THE TASK:
Please retype only the lines below that run from the one containing "Case unfrozen: OPEN;" through the last line, both included, without altering a word.

Stored dataset items:
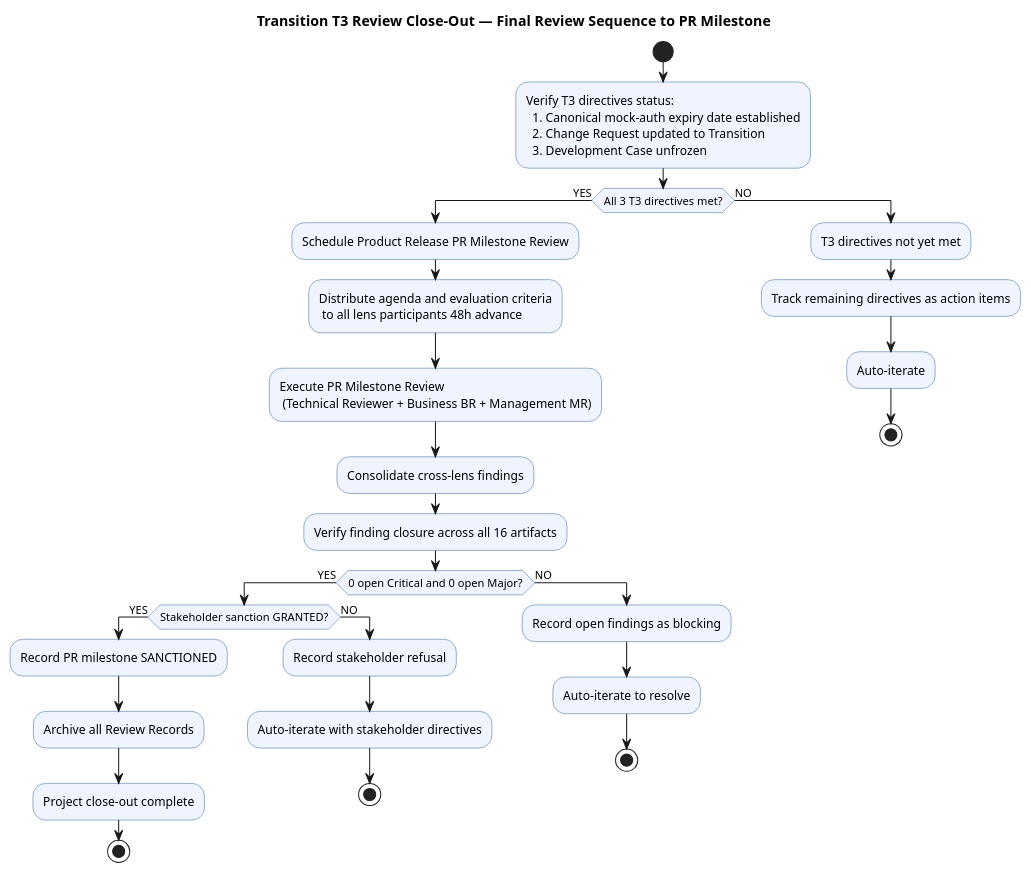
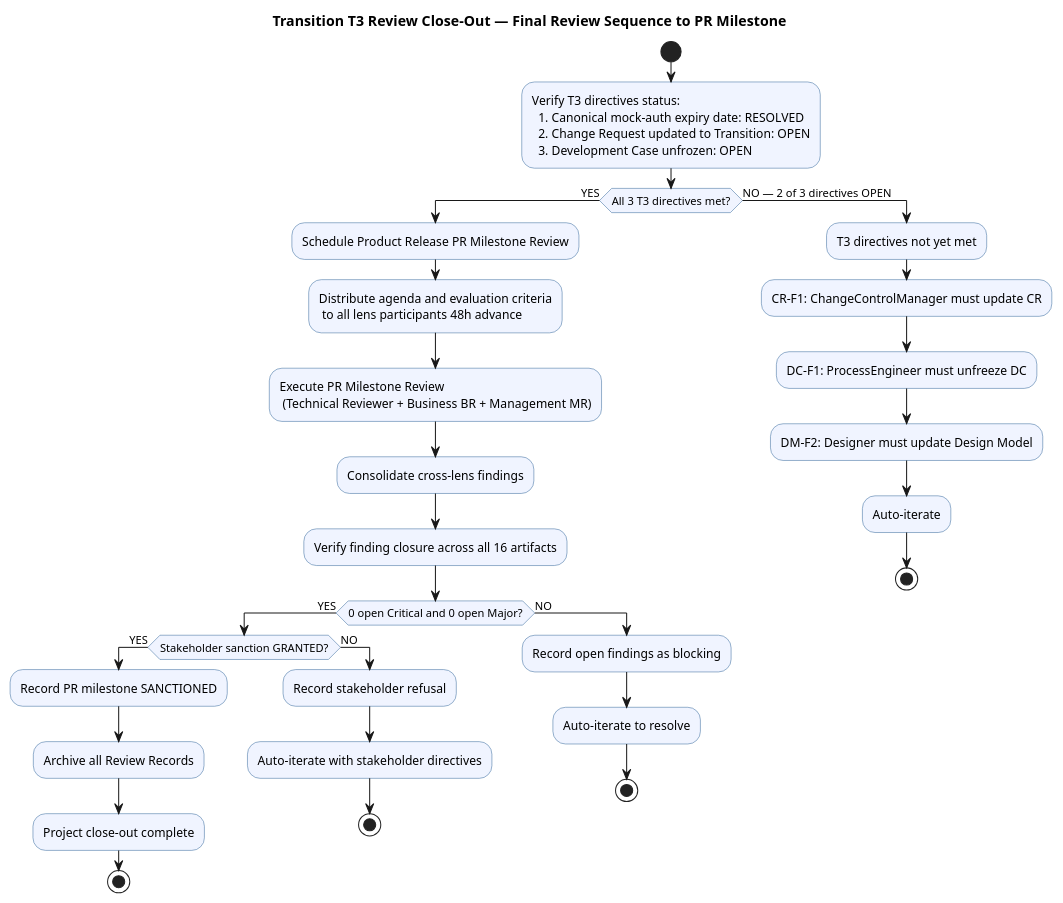
The fifth of 6 diagrams in docs/artifacts/project-management/review-record.md (banense-test/portal-cuba-corp), drawn with PlantUML before and after one commit. The commit also changed other lines of this file, not shown here.

````diff
--- a/docs/artifacts/project-management/review-record.md
+++ b/docs/artifacts/project-management/review-record.md
@@ -434,51 +604,53 @@
 ```plantuml
 @startuml
 title Transition T3 Review Close-Out — Final Review Sequence to PR Milestone
 
 skinparam activityBackgroundColor #F0F4FF
 skinparam activityBorderColor #336699
 skinparam shadowing false
 
 start
 
 :Verify T3 directives status:
-  1. Canonical mock-auth expiry date established
-  2. Change Request updated to Transition
-  3. Development Case unfrozen;
+  1. Canonical mock-auth expiry date: RESOLVED
+  2. Change Request updated to Transition: OPEN
+  3. Development Case unfrozen: OPEN;
 
 if (All 3 T3 directives met?) then (YES)
   :Schedule Product Release PR Milestone Review;
   :Distribute agenda and evaluation criteria
    to all lens participants 48h advance;
   
   :Execute PR Milestone Review
    (Technical Reviewer + Business BR + Management MR);
   
   :Consolidate cross-lens findings;
   :Verify finding closure across all 16 artifacts;
   
   if (0 open Critical and 0 open Major?) then (YES)
     if (Stakeholder sanction GRANTED?) then (YES)
       :Record PR milestone SANCTIONED;
       :Archive all Review Records;
       :Project close-out complete;
       stop
     else (NO)
       :Record stakeholder refusal;
       :Auto-iterate with stakeholder directives;
       stop
     endif
   else (NO)
     :Record open findings as blocking;
     :Auto-iterate to resolve;
     stop
   endif
-else (NO)
+else (NO — 2 of 3 directives OPEN)
   :T3 directives not yet met;
-  :Track remaining directives as action items;
+  :CR-F1: ChangeControlManager must update CR;
+  :DC-F1: ProcessEngineer must unfreeze DC;
+  :DM-F2: Designer must update Design Model;
   :Auto-iterate;
   stop
 endif
 
 @enduml
 ```
````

RESULT OF THE TASK:
+  3. Development Case unfrozen: OPEN;
 
 if (All 3 T3 directives met?) then (YES)
   :Schedule Product Release PR Milestone Review;
   :Distribute agenda and evaluation criteria
    to all lens participants 48h advance;
   
   :Execute PR Milestone Review
    (Technical Reviewer + Business BR + Management MR);
   
   :Consolidate cross-lens findings;
   :Verify finding closure across all 16 artifacts;
   
   if (0 open Critical and 0 open Major?) then (YES)
     if (Stakeholder sanction GRANTED?) then (YES)
       :Record PR milestone SANCTIONED;
       :Archive all Review Records;
       :Project close-out complete;
       stop
     else (NO)
       :Record stakeholder refusal;
       :Auto-iterate with stakeholder directives;
       stop
     endif
   else (NO)
     :Record open findings as blocking;
     :Auto-iterate to resolve;
     stop
   endif
-else (NO)
+else (NO — 2 of 3 directives OPEN)
   :T3 directives not yet met;
-  :Track remaining directives as action items;
+  :CR-F1: ChangeControlManager must update CR;
+  :DC-F1: ProcessEngineer must unfreeze DC;
+  :DM-F2: Designer must update Design Model;
   :Auto-iterate;
   stop
 endif
 
 @enduml
 ```
````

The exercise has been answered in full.